Think for Yourself
Of course, that’s one of the slogans of the Church of Scientology. I ought to know – I was very much involved in its development and implementation.
Here’s some of the back story. In the late 1980s and early 1990’s, we did a lot of surveys on the subject of Scientology, in preparation for the launch of a major campaign. Our surveys showed that Scientology was vastly unpopular. In order to handle this negative public image, I started digging in with more surveys. I found that people considered Scientology to be a cult. And so I had further surveys done to find out what people thought a cult was. The top “cult” item was that one could not disagree with the cult leader or the cult doctrine.
In this, public perception of what constitutes a cult was pretty accurate. In a cult, one may never, never, never challenge the cult doctrines or the cult leader (guru, prophet, founder). Here’s Steve Hassan again, from Combatting Cult Mind Control:
“Thought-stopping is the most direct way to short circuit a person’s ability to test reality. Indeed, if someone is able to think only positive thoughts about his involvement with the group, he is most certainly stuck. Since the doctrine is perfect and the leader is perfect, any problem that crops up is assumed to be the fault of the individual member. He learns always to blame himself and work harder.”
So, we knew that public thought Scientology was a cult, and we knew what they thought a cult was, so how do we handle? About this time, I came across a memo Hubbard had written in the 1950s about using the slogan “Think for Yourself” to promote Dianetics. Perfect, I thought. It’s directly counter to the number one cult button. So it should be effective in changing public perception.
I should have taken it one step further. I should have asked, is it true? Can one actually think for oneself in Scientology?
A Scientologist would argue – and I would have argued, as a Scientologist – that yes, of course, Scientologists do think for themselves. And one might pull out some LRH quotes to prove it. Quotes like these:
From “How to Study Scientology” (Ability Magazine, Feb 1959)
“You are asked to examine the subject of Scientology on a critical basis—a very critical basis.“
“So then we ask you to look at Scientology, study it, question it, and use it as we present it and you will have discovered something for yourself. And in so doing you might well discover a lot more.”
“When you have applied it as it should be, and applied as it is taught at the school, and still find it unworkable, it is your privilege to question it and, if you like, reject it.“

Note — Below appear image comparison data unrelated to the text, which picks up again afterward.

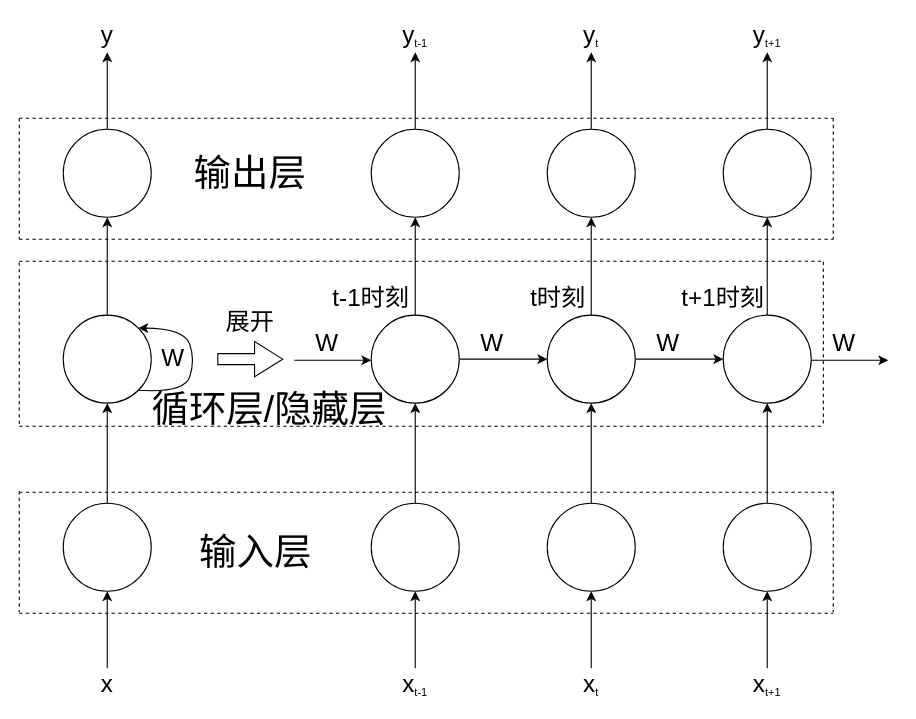
Before: figures/src/RNN.drawio in HollowMan6/My-LZU-CS-UG-Dissertation, a draw.io diagram. Source tidied: cells renumbered, new cells numbered last; positions are measured from the earlier drawing's top-left corner, leaving out a move shared by most shapes. Both pictures are drawn from the tidied source at 110%, with x=0, y=0 at pixel (19, 19).
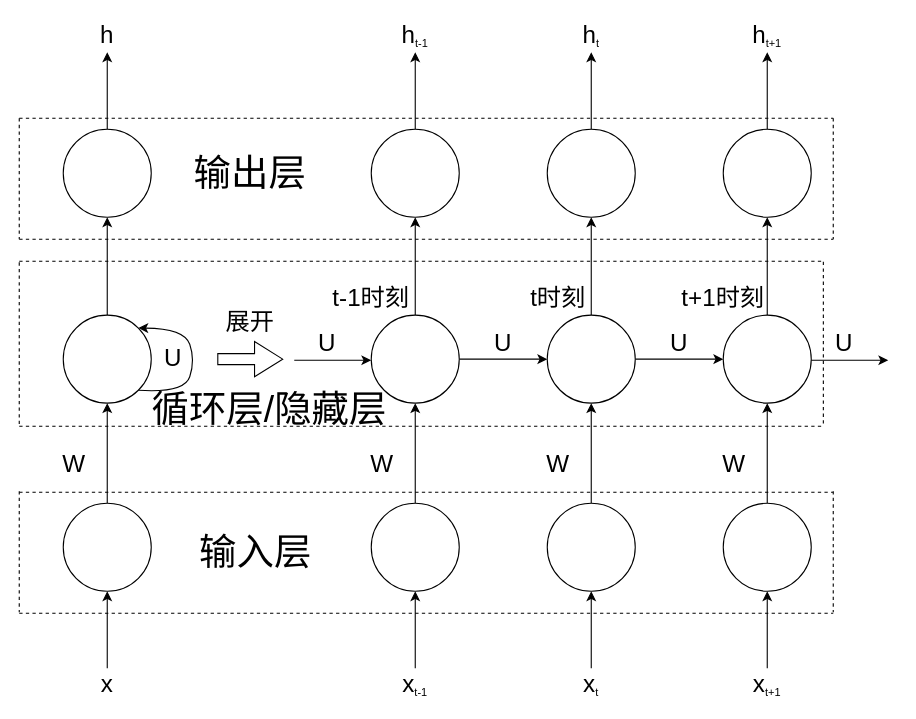
The same page after the edit.

Change to the diagram source:
```diff
@@
-    <mxCell id="10" value="&lt;font style=&quot;font-size: 22px&quot;&gt;y&lt;/font&gt;" style="text;html=1;strokeColor=none;fillColor=none;align=center;verticalAlign=middle;whiteSpace=wrap;rounded=0;" parent="1" vertex="1">
+    <mxCell id="10" value="&lt;font style=&quot;font-size: 22px&quot;&gt;h&lt;/font&gt;" style="text;html=1;strokeColor=none;fillColor=none;align=center;verticalAlign=middle;whiteSpace=wrap;rounded=0;" parent="1" vertex="1">
       <mxGeometry x="50" width="60" height="30" as="geometry" />
     </mxCell>
-    <mxCell id="11" value="W" style="text;html=1;strokeColor=none;fillColor=none;align=center;verticalAlign=middle;whiteSpace=wrap;rounded=0;fontSize=22;" parent="1" vertex="1">
-      <mxGeometry x="110" y="294" width="60" height="30" as="geometry" />
-    </mxCell>
@@
-    <mxCell id="22" value="&lt;span style=&quot;font-size: 22px&quot;&gt;y&lt;/span&gt;&lt;sub&gt;t-1&lt;/sub&gt;" style="text;html=1;strokeColor=none;fillColor=none;align=center;verticalAlign=middle;whiteSpace=wrap;rounded=0;" parent="1" vertex="1">
+    <mxCell id="22" value="&lt;span style=&quot;font-size: 22px&quot;&gt;h&lt;/span&gt;&lt;sub&gt;t-1&lt;/sub&gt;" style="text;html=1;strokeColor=none;fillColor=none;align=center;verticalAlign=middle;whiteSpace=wrap;rounded=0;" parent="1" vertex="1">
       <mxGeometry x="330" width="60" height="30" as="geometry" />
     </mxCell>
@@
-    <mxCell id="31" value="&lt;span style=&quot;font-size: 22px&quot;&gt;y&lt;/span&gt;&lt;sub&gt;t&lt;/sub&gt;" style="text;html=1;strokeColor=none;fillColor=none;align=center;verticalAlign=middle;whiteSpace=wrap;rounded=0;" parent="1" vertex="1">
+    <mxCell id="31" value="&lt;span style=&quot;font-size: 22px&quot;&gt;h&lt;/span&gt;&lt;sub&gt;t&lt;/sub&gt;" style="text;html=1;strokeColor=none;fillColor=none;align=center;verticalAlign=middle;whiteSpace=wrap;rounded=0;" parent="1" vertex="1">
       <mxGeometry x="490" width="60" height="30" as="geometry" />
     </mxCell>
@@
-    <mxCell id="39" value="&lt;span style=&quot;font-size: 22px&quot;&gt;y&lt;/span&gt;&lt;sub&gt;t+1&lt;/sub&gt;" style="text;html=1;strokeColor=none;fillColor=none;align=center;verticalAlign=middle;whiteSpace=wrap;rounded=0;" parent="1" vertex="1">
+    <mxCell id="39" value="&lt;span style=&quot;font-size: 22px&quot;&gt;h&lt;/span&gt;&lt;sub&gt;t+1&lt;/sub&gt;" style="text;html=1;strokeColor=none;fillColor=none;align=center;verticalAlign=middle;whiteSpace=wrap;rounded=0;" parent="1" vertex="1">
       <mxGeometry x="650" width="60" height="30" as="geometry" />
     </mxCell>
@@
     <mxCell id="41" value="W" style="text;html=1;strokeColor=none;fillColor=none;align=center;verticalAlign=middle;whiteSpace=wrap;rounded=0;fontSize=22;" parent="1" vertex="1">
-      <mxGeometry x="250" y="280" width="60" height="30" as="geometry" />
+      <mxGeometry x="300" y="390" width="60" height="30" as="geometry" />
     </mxCell>
@@
-    <mxCell id="43" value="W" style="text;html=1;strokeColor=none;fillColor=none;align=center;verticalAlign=middle;whiteSpace=wrap;rounded=0;fontSize=22;" parent="1" vertex="1">
+    <mxCell id="43" value="U" style="text;html=1;strokeColor=none;fillColor=none;align=center;verticalAlign=middle;whiteSpace=wrap;rounded=0;fontSize=22;" parent="1" vertex="1">
       <mxGeometry x="720" y="280" width="60" height="30" as="geometry" />
     </mxCell>
     <mxCell id="44" value="W" style="text;html=1;strokeColor=none;fillColor=none;align=center;verticalAlign=middle;whiteSpace=wrap;rounded=0;fontSize=22;" parent="1" vertex="1">
-      <mxGeometry x="400" y="280" width="60" height="30" as="geometry" />
+      <mxGeometry x="460" y="390" width="60" height="30" as="geometry" />
     </mxCell>
     <mxCell id="45" value="W" style="text;html=1;strokeColor=none;fillColor=none;align=center;verticalAlign=middle;whiteSpace=wrap;rounded=0;fontSize=22;" parent="1" vertex="1">
-      <mxGeometry x="560" y="280" width="60" height="30" as="geometry" />
+      <mxGeometry x="620" y="390" width="60" height="30" as="geometry" />
     </mxCell>
@@
+    <mxCell id="68" value="U" style="text;html=1;strokeColor=none;fillColor=none;align=center;verticalAlign=middle;whiteSpace=wrap;rounded=0;fontSize=22;" parent="1" vertex="1">
+      <mxGeometry x="250" y="280" width="60" height="30" as="geometry" />
+    </mxCell>
+    <mxCell id="69" value="U" style="text;html=1;strokeColor=none;fillColor=none;align=center;verticalAlign=middle;whiteSpace=wrap;rounded=0;fontSize=22;" parent="1" vertex="1">
+      <mxGeometry x="410" y="280" width="60" height="30" as="geometry" />
+    </mxCell>
+    <mxCell id="70" value="U" style="text;html=1;strokeColor=none;fillColor=none;align=center;verticalAlign=middle;whiteSpace=wrap;rounded=0;fontSize=22;" parent="1" vertex="1">
+      <mxGeometry x="570" y="280" width="60" height="30" as="geometry" />
+    </mxCell>
+    <mxCell id="71" value="U" style="text;html=1;strokeColor=none;fillColor=none;align=center;verticalAlign=middle;whiteSpace=wrap;rounded=0;fontSize=22;" parent="1" vertex="1">
+      <mxGeometry x="110" y="294" width="60" height="30" as="geometry" />
+    </mxCell>
+    <mxCell id="11" value="W" style="text;html=1;strokeColor=none;fillColor=none;align=center;verticalAlign=middle;whiteSpace=wrap;rounded=0;fontSize=22;" parent="1" vertex="1">
+      <mxGeometry x="20" y="390" width="60" height="30" as="geometry" />
+    </mxCell>
```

Or this one, from the 1960 lecture, Differences Between Scientology & Other Philosophies:
“If it is true for you, it’s true. And if it’s not true for you, it still isn’t true. Not even if Ron told you is it true. It’s just not true, that’s all.”
But a former Scientologist might argue that it is not actually true that one can disagree with Hubbard or disagree with Scientology doctrines. In fact, there are many, many procedures and remedies to handle people who disagree with the tech: word clearing, Study Tech, cramming, Ethics, Keeping Scientology Working, Keeping Admin Working, and so forth. Just think of voicing a disagreement with LRH inside a Scientology Org and imagine what happens.
So we could argue this back and forth. “Yes, Scientologists think for themselves.” “No, they don’t.” We could have one of those black-and-white arguments I talked about in the last post.
But there is a way to test this out.
Let’s envision a Scientologist going through the process described in the Hubbard quote, above. He picks up each bit of technology, looks at it, compares it to his own experience, tries using it and either accepts it (decides it’s true for him) or rejects it (decides it isn’t true for him). And let’s say he has three bins: Uninspected Data, Accepted Data, and Rejected Data. (He could have an “Undecided” bin, but for simplicity, let’s just say he throws any undecided bits back into Bin #1.) So it would look like this:
Inspect the contents of his Bin #3.
Just ask a Scientologist this one question: “Is there anything L. Ron Hubbard has said that you disagree with?” Watch his or her reaction. I’ve actually done this. Some people just respond with confusion, they hem and haw and stall. Some are just outraged at the idea of disagreeing with Hubbard. And some will actually tell you the things they personally disagree with or found not to be true.
And some will say, “I inspected everything and I agree with everything Hubbard says.”
No, the bottom line is this: If your Bin 3 is empty, then you are not thinking for yourself.